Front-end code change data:

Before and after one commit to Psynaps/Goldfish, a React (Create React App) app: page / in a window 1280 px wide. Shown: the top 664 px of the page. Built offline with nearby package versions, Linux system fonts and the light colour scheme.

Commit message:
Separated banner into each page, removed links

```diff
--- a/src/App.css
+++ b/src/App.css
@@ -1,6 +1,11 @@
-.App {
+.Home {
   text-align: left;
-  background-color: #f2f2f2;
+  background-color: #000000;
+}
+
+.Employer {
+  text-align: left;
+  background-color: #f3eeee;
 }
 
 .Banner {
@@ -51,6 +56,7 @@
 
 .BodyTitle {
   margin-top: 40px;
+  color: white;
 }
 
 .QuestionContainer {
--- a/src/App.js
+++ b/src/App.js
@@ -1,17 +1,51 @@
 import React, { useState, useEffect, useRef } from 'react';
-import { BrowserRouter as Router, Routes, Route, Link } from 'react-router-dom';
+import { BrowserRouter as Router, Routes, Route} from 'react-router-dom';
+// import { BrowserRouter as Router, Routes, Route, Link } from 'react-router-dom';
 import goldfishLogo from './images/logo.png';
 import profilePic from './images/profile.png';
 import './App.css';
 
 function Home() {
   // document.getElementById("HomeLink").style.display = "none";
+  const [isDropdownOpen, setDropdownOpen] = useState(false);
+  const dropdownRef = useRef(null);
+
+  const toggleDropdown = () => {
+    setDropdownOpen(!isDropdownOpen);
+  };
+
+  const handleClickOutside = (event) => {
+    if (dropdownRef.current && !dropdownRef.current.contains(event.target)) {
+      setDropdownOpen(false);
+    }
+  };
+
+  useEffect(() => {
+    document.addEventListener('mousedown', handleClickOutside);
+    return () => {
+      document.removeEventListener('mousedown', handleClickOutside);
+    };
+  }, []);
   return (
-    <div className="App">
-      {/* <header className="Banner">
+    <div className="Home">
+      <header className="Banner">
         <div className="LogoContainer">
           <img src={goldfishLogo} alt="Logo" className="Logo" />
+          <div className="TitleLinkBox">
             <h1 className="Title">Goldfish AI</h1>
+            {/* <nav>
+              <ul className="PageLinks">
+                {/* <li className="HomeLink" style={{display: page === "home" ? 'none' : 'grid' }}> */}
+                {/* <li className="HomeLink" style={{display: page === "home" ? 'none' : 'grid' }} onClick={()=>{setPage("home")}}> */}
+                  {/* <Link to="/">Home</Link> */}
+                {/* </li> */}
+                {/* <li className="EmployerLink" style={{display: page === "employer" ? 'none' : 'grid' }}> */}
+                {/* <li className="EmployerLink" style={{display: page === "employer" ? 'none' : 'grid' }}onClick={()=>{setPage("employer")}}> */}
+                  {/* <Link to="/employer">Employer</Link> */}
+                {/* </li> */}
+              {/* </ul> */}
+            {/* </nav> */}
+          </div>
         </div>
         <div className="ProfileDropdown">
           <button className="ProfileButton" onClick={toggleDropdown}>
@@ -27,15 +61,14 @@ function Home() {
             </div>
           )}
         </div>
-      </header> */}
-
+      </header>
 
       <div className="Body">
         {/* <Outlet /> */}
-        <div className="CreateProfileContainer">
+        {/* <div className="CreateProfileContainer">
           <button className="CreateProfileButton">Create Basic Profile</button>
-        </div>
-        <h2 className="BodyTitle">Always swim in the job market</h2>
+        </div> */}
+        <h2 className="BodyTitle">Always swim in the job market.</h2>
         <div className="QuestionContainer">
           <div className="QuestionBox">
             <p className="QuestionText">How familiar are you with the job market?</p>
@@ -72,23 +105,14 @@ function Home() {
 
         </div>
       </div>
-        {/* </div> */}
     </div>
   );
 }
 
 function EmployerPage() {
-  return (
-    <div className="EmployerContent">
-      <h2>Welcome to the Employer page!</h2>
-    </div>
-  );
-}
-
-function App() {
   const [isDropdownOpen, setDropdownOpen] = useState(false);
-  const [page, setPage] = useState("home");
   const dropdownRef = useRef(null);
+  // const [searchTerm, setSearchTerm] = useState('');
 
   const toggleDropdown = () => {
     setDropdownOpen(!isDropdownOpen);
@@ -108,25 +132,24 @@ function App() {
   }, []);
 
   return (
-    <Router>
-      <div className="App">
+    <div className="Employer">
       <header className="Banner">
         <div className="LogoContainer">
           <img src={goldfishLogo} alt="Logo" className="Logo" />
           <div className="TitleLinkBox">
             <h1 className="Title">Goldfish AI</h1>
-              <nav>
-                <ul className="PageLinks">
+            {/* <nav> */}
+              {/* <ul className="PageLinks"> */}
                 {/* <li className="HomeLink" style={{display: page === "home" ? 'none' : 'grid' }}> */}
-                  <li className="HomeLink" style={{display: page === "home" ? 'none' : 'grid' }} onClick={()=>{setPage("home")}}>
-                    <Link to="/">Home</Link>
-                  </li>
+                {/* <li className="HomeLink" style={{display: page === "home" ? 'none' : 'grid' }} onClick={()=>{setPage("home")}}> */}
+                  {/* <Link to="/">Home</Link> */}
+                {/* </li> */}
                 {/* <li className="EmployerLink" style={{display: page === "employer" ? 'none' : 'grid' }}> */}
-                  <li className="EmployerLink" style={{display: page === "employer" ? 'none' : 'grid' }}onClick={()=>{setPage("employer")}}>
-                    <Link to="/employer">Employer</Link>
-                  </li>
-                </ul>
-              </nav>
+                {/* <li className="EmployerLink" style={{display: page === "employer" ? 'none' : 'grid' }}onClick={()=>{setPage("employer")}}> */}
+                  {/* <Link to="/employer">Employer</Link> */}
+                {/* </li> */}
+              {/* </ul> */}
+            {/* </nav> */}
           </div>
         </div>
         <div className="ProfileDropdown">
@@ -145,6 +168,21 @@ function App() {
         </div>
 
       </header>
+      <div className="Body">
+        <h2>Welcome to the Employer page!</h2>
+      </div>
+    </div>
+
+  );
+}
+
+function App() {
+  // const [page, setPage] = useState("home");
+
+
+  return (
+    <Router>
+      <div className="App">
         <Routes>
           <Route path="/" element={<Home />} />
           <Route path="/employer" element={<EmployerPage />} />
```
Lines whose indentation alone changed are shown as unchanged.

EXERCISE:
Restate every record above, exactly, in full.

ANSWER TO THIS TASK:
Before and after one commit to Psynaps/Goldfish, a React (Create React App) app: page / in a window 1280 px wide. Shown: the top 664 px of the page. Built offline with nearby package versions, Linux system fonts and the light colour scheme.

Commit message:
Separated banner into each page, removed links

```diff
--- a/src/App.css
+++ b/src/App.css
@@ -1,6 +1,11 @@
-.App {
+.Home {
   text-align: left;
-  background-color: #f2f2f2;
+  background-color: #000000;
+}
+
+.Employer {
+  text-align: left;
+  background-color: #f3eeee;
 }
 
 .Banner {
@@ -51,6 +56,7 @@
 
 .BodyTitle {
   margin-top: 40px;
+  color: white;
 }
 
 .QuestionContainer {
--- a/src/App.js
+++ b/src/App.js
@@ -1,17 +1,51 @@
 import React, { useState, useEffect, useRef } from 'react';
-import { BrowserRouter as Router, Routes, Route, Link } from 'react-router-dom';
+import { BrowserRouter as Router, Routes, Route} from 'react-router-dom';
+// import { BrowserRouter as Router, Routes, Route, Link } from 'react-router-dom';
 import goldfishLogo from './images/logo.png';
 import profilePic from './images/profile.png';
 import './App.css';
 
 function Home() {
   // document.getElementById("HomeLink").style.display = "none";
+  const [isDropdownOpen, setDropdownOpen] = useState(false);
+  const dropdownRef = useRef(null);
+
+  const toggleDropdown = () => {
+    setDropdownOpen(!isDropdownOpen);
+  };
+
+  const handleClickOutside = (event) => {
+    if (dropdownRef.current && !dropdownRef.current.contains(event.target)) {
+      setDropdownOpen(false);
+    }
+  };
+
+  useEffect(() => {
+    document.addEventListener('mousedown', handleClickOutside);
+    return () => {
+      document.removeEventListener('mousedown', handleClickOutside);
+    };
+  }, []);
   return (
-    <div className="App">
-      {/* <header className="Banner">
+    <div className="Home">
+      <header className="Banner">
         <div className="LogoContainer">
           <img src={goldfishLogo} alt="Logo" className="Logo" />
+          <div className="TitleLinkBox">
             <h1 className="Title">Goldfish AI</h1>
+            {/* <nav>
+              <ul className="PageLinks">
+                {/* <li className="HomeLink" style={{display: page === "home" ? 'none' : 'grid' }}> */}
+                {/* <li className="HomeLink" style={{display: page === "home" ? 'none' : 'grid' }} onClick={()=>{setPage("home")}}> */}
+                  {/* <Link to="/">Home</Link> */}
+                {/* </li> */}
+                {/* <li className="EmployerLink" style={{display: page === "employer" ? 'none' : 'grid' }}> */}
+                {/* <li className="EmployerLink" style={{display: page === "employer" ? 'none' : 'grid' }}onClick={()=>{setPage("employer")}}> */}
+                  {/* <Link to="/employer">Employer</Link> */}
+                {/* </li> */}
+              {/* </ul> */}
+            {/* </nav> */}
+          </div>
         </div>
         <div className="ProfileDropdown">
           <button className="ProfileButton" onClick={toggleDropdown}>
@@ -27,15 +61,14 @@ function Home() {
             </div>
           )}
         </div>
-      </header> */}
-
+      </header>
 
       <div className="Body">
         {/* <Outlet /> */}
-        <div className="CreateProfileContainer">
+        {/* <div className="CreateProfileContainer">
           <button className="CreateProfileButton">Create Basic Profile</button>
-        </div>
-        <h2 className="BodyTitle">Always swim in the job market</h2>
+        </div> */}
+        <h2 className="BodyTitle">Always swim in the job market.</h2>
         <div className="QuestionContainer">
           <div className="QuestionBox">
             <p className="QuestionText">How familiar are you with the job market?</p>
@@ -72,23 +105,14 @@ function Home() {
 
         </div>
       </div>
-        {/* </div> */}
     </div>
   );
 }
 
 function EmployerPage() {
-  return (
-    <div className="EmployerContent">
-      <h2>Welcome to the Employer page!</h2>
-    </div>
-  );
-}
-
-function App() {
   const [isDropdownOpen, setDropdownOpen] = useState(false);
-  const [page, setPage] = useState("home");
   const dropdownRef = useRef(null);
+  // const [searchTerm, setSearchTerm] = useState('');
 
   const toggleDropdown = () => {
     setDropdownOpen(!isDropdownOpen);
@@ -108,25 +132,24 @@ function App() {
   }, []);
 
   return (
-    <Router>
-      <div className="App">
+    <div className="Employer">
       <header className="Banner">
         <div className="LogoContainer">
           <img src={goldfishLogo} alt="Logo" className="Logo" />
           <div className="TitleLinkBox">
             <h1 className="Title">Goldfish AI</h1>
-              <nav>
-                <ul className="PageLinks">
+            {/* <nav> */}
+              {/* <ul className="PageLinks"> */}
                 {/* <li className="HomeLink" style={{display: page === "home" ? 'none' : 'grid' }}> */}
-                  <li className="HomeLink" style={{display: page === "home" ? 'none' : 'grid' }} onClick={()=>{setPage("home")}}>
-                    <Link to="/">Home</Link>
-                  </li>
+                {/* <li className="HomeLink" style={{display: page === "home" ? 'none' : 'grid' }} onClick={()=>{setPage("home")}}> */}
+                  {/* <Link to="/">Home</Link> */}
+                {/* </li> */}
                 {/* <li className="EmployerLink" style={{display: page === "employer" ? 'none' : 'grid' }}> */}
-                  <li className="EmployerLink" style={{display: page === "employer" ? 'none' : 'grid' }}onClick={()=>{setPage("employer")}}>
-                    <Link to="/employer">Employer</Link>
-                  </li>
-                </ul>
-              </nav>
+                {/* <li className="EmployerLink" style={{display: page === "employer" ? 'none' : 'grid' }}onClick={()=>{setPage("employer")}}> */}
+                  {/* <Link to="/employer">Employer</Link> */}
+                {/* </li> */}
+              {/* </ul> */}
+            {/* </nav> */}
           </div>
         </div>
         <div className="ProfileDropdown">
@@ -145,6 +168,21 @@ function App() {
         </div>
 
       </header>
+      <div className="Body">
+        <h2>Welcome to the Employer page!</h2>
+      </div>
+    </div>
+
+  );
+}
+
+function App() {
+  // const [page, setPage] = useState("home");
+
+
+  return (
+    <Router>
+      <div className="App">
         <Routes>
           <Route path="/" element={<Home />} />
           <Route path="/employer" element={<EmployerPage />} />
```
Lines whose indentation alone changed are shown as unchanged.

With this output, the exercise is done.